## Prompt
In the records below, find each line with the word "Richter" and copy it.

## Records for this task
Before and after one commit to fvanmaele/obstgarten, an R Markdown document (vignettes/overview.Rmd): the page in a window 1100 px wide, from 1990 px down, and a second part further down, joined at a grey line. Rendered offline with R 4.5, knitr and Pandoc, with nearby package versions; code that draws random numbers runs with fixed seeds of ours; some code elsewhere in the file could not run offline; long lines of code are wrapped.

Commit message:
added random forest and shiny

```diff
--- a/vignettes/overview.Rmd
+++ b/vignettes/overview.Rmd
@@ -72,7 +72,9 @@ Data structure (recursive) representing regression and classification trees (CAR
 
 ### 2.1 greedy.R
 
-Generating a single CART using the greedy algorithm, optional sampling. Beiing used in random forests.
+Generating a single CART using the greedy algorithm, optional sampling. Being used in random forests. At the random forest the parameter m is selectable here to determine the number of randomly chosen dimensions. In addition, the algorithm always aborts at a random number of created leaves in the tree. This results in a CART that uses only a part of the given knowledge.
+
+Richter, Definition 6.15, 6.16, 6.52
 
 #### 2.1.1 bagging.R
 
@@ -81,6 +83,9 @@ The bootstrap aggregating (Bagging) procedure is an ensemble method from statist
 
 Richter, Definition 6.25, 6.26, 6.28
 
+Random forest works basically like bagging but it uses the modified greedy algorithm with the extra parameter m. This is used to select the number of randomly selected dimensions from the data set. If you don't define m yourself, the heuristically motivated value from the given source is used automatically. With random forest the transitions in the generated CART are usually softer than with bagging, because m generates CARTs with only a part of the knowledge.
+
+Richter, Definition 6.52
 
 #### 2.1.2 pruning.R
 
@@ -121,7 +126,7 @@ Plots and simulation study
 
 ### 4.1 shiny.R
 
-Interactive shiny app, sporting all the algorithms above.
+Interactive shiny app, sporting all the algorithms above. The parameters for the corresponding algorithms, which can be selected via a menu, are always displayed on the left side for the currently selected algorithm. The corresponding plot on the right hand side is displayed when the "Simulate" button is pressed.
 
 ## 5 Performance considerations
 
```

## Task solution
+Richter, Definition 6.15, 6.16, 6.52
 Richter, Definition 6.25, 6.26, 6.28
+Richter, Definition 6.52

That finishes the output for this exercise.